Artist: Secret Keeper
Album: Ghost – EP
Have you ever had a dream where you’ve felt every detail was so vivid and precise that it was real life? That the people you surrounded yourself with were real, living and breathing people you’ve known for years? Men and women with families, jobs, mortgages—friends you did dumb shit with in high school, girls you love and had loved—the works. This whole universe so convincing you could swear it was your real life…only to wake up and have it slip like vapor through your fingers, breezing against your cheeks as it drifts away. The only thing left is a sense of longing—the knowledge that the life you live now isn’t as good as the life you could be living. A sense of misbelonging that lacks a name but is all too familiar to so many; the same feeling that defines the latest release from Florida’s resident sadboys, Secret Keeper. Ghost is an addictive EP that is as captivating as it is haunting, drawing the listener in with a blend of melodic hardcore and melancholy alternative and keeping them hooked with portions of spoken prose-poetry and haunting, harrowing emotional honesty. Bold and driving enough to break down barriers dividing genres, yet soft and subtle enough to lull a child to sleep, Secret Keeper’s follow-up to the critically acclaimed Losing Sleep is one comeback you definitely won’t want to keep secret.

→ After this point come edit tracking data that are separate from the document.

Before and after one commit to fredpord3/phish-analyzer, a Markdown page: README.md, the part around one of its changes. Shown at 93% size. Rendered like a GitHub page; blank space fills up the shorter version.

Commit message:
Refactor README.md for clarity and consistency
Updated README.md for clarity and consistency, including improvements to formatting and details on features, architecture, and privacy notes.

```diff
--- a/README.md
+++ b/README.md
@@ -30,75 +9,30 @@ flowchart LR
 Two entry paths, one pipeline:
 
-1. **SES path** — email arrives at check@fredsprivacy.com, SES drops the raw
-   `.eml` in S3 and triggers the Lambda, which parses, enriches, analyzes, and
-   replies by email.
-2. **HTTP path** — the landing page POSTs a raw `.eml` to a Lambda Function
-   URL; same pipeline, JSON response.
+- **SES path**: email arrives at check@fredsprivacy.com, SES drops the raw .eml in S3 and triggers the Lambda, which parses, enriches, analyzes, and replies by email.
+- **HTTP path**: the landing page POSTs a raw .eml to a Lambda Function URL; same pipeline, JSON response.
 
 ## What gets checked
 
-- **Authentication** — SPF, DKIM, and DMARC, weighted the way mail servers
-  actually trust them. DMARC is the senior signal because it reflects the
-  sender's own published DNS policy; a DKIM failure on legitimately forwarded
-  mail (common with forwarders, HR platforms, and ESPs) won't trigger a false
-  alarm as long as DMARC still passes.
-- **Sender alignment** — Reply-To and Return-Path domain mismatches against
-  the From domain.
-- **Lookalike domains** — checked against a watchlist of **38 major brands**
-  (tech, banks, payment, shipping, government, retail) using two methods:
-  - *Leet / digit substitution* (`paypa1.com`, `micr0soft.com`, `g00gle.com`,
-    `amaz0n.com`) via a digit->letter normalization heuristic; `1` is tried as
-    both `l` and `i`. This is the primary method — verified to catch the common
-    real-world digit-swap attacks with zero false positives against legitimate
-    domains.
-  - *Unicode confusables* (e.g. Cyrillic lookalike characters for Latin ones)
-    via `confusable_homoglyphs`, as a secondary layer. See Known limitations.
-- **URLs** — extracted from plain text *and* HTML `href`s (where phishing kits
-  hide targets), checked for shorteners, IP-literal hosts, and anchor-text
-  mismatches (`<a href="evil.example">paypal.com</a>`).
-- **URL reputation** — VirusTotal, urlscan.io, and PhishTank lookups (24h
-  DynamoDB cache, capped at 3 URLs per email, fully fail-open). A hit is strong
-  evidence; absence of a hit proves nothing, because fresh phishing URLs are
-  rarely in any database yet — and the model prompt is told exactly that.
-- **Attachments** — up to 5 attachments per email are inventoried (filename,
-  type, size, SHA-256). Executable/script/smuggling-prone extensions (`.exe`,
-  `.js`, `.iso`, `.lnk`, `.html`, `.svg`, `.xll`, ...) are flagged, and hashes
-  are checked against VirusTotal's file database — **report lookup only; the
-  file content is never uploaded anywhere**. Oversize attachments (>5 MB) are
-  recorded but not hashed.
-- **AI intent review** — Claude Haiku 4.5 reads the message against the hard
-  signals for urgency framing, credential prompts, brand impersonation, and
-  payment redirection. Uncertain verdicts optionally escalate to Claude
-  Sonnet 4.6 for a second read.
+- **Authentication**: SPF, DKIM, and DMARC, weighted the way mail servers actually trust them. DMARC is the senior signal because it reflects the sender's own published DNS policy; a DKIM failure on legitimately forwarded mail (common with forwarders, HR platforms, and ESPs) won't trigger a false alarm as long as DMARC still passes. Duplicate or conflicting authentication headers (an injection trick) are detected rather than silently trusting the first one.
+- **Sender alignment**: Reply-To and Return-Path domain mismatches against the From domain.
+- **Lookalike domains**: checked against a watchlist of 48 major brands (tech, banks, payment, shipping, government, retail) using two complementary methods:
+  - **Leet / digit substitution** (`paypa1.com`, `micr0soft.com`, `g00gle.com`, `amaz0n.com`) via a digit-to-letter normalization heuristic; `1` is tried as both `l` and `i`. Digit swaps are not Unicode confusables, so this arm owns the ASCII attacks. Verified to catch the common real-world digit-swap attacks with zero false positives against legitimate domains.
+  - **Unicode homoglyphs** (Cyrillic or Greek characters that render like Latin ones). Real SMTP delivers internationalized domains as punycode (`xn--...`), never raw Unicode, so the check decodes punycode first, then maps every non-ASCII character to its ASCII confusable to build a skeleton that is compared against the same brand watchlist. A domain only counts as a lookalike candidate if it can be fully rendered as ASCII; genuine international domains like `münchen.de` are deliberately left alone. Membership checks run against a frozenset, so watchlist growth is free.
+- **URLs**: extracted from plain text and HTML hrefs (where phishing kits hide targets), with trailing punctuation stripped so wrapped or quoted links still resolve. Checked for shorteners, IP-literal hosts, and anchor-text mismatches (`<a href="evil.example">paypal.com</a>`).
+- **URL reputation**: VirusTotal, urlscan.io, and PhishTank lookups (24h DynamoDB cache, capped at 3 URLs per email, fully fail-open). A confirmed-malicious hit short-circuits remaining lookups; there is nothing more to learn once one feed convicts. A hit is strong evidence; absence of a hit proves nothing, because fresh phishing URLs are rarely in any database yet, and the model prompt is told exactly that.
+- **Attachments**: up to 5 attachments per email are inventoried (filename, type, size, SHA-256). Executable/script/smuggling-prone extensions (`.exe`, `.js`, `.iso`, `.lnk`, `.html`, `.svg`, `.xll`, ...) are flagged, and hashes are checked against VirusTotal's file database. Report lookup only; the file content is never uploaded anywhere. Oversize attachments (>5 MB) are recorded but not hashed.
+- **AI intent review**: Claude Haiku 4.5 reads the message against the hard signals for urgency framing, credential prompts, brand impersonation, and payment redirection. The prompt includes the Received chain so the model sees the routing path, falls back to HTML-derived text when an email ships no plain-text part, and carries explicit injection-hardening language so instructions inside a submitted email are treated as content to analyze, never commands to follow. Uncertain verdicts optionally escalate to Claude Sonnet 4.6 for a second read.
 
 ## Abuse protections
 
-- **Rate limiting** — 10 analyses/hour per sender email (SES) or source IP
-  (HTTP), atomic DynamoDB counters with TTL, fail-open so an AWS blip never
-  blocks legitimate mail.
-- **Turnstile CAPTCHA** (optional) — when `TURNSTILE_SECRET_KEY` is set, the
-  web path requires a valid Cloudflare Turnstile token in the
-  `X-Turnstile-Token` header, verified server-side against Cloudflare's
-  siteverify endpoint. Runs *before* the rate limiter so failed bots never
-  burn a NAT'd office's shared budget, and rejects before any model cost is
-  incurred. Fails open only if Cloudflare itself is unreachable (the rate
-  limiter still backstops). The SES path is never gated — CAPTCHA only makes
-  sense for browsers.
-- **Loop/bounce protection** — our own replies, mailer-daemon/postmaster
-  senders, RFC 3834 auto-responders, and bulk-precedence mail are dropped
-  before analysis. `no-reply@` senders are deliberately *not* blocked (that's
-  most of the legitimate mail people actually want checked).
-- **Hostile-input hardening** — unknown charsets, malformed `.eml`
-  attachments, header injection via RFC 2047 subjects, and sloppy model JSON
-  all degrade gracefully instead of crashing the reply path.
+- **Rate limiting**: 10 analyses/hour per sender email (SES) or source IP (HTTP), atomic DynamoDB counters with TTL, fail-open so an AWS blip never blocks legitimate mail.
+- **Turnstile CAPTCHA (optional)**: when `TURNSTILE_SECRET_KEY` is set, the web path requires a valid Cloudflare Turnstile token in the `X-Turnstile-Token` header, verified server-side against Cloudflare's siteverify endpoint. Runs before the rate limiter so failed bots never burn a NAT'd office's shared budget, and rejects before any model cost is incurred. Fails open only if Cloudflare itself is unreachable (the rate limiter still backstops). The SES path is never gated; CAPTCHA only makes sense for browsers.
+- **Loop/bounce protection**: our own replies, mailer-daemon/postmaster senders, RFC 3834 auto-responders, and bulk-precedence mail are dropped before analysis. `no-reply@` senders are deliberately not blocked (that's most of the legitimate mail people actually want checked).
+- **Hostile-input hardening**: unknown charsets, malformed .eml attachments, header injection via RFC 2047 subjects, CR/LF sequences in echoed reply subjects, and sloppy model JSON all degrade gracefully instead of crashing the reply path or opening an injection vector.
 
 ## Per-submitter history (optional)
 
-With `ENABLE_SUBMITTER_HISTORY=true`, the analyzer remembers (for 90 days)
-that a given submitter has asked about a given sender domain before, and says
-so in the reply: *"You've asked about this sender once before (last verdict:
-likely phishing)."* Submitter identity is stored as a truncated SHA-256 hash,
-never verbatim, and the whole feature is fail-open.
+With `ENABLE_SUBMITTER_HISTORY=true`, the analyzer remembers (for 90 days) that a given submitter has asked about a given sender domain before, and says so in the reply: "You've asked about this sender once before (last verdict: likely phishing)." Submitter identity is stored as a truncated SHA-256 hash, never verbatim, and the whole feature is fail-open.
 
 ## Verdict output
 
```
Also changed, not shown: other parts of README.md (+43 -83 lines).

Secret Keeper—while not earning any additional points for length when it comes to their latest EP—do something precious few bands can manage, especially when it comes to melodic hardcore. Every track on Ghost is truly unique—this is as true vocally as it is instrumentally. The lead track, “Dwell,” for example, sees the band at their quickest and most aggressive—with percussionist Dylan Honkonen leading the song with hurried, dancy drumming that includes everything from fleet-footed two-steps to heavy-handed breakdowns guaranteed to send elbows flying. This is a stark contrast to “Ghost,” where Honkonen is practically absent, guiding the song with minimalist percussion that serves only to give the song a firm foundation. “Haunt” sees Honkonen working in a happy medium with bassist Michael Johnson, ebbing between raunchy breakdowns and riveting, still segments where guitarists Brian Brown and Thomas Filbert take center stage. Brown and Filbert take Honkonen’s bold backbone of bouncy drumming and sprawl outwards like ribs erupting from a spine. Adding warmth to “Ghost” and “Haunt” with clean, crystalline guitar lines while giving “Dwell” a gritty, grimy coat, Brown and Filbert lend variety to Secret Keeper in a way that is simply uncanny. This is especially true when it comes to “Gravestones,” an acoustic offering unlike anything the listener has heard yet from Secret Keeper. Beginning with “Dwells” driving, distorted riffing and ending with a catchy, folk-tinted and fun acoustic ballad, Secret Keeper use a sprawling array of intelligent, diverse musicianship to their advantage, ensuring the listener finds a new side of the band with every song on Ghost.
Thinking that Secret Keeper’s unbelievable display of variety ends with the instrumental aspects of Ghost is nothing short of a massive mistake. Those familiar with Losing Sleep already know—but if this is the first you’re hearing of Secret Keeper, you’re in for a treat. When one thinks “diverse” in the context of the vocals for a hardcore band, they likely think of a sprawling range of shrieks, screams and bellows; while those are all wonderful, they apply very little to Secret Keeper’s frontman, Kyle Burrier. Burrier breaks into Ghost with a gruff, gritty mid-range yell in “Dwell,” but it doesn’t last long—as the chorus kicks in, the listener is greeted with a beautifully sung clean voice (juxtaposed against aggressive, emotional yelling). This sort of dynamic keeps “Dwell” roaring along, dominating well into “Haunt,” where Burrier introduces a Hotel Books-esque spoken segment: the very same segment that fills 80% of the EP’s title track. Perhaps now you’re beginning to grasp what makes Secret Keeper’s vocals as immersive and intriguing as they are. Burrier takes second-to-none lyricism and delivers it in a vector of varied, visceral vocals. If you don’t have the chorus to either “Dwell” or “Haunt” rattling around in your head for weeks, it’s only because “Gravestones” got there first.
If the variety and emotional complexity of the four tracks Secret Keeper bring to the listener on Ghost isn’t enough to compel a listen among even the most skeptic ears, then there is nothing else that can be done. While Ghost is short—especially with only two of the songs feeling like “full” efforts from the band—the release still packs more than enough content to make it worthwhile. Fans who spent weeks playing Losing Sleep back to back might find Ghost light on quantity, but even so, there is no arguing the density and diversity when it comes to the quality therein. With passages that will slow time and lines that will stop the listener’s heart dead in their chest, Ghost is without a doubt still the same band that took 2015 by storm—and with many months left in 2016, it’s safe to say we likely haven’t heard the last of Secret Keeper’s sorrowful sound.
For Fans Of: Touché Amore, Turnover, Citizen, Capsize, Hotel Books, Pianos Become the Teeth
By: Connor Welsh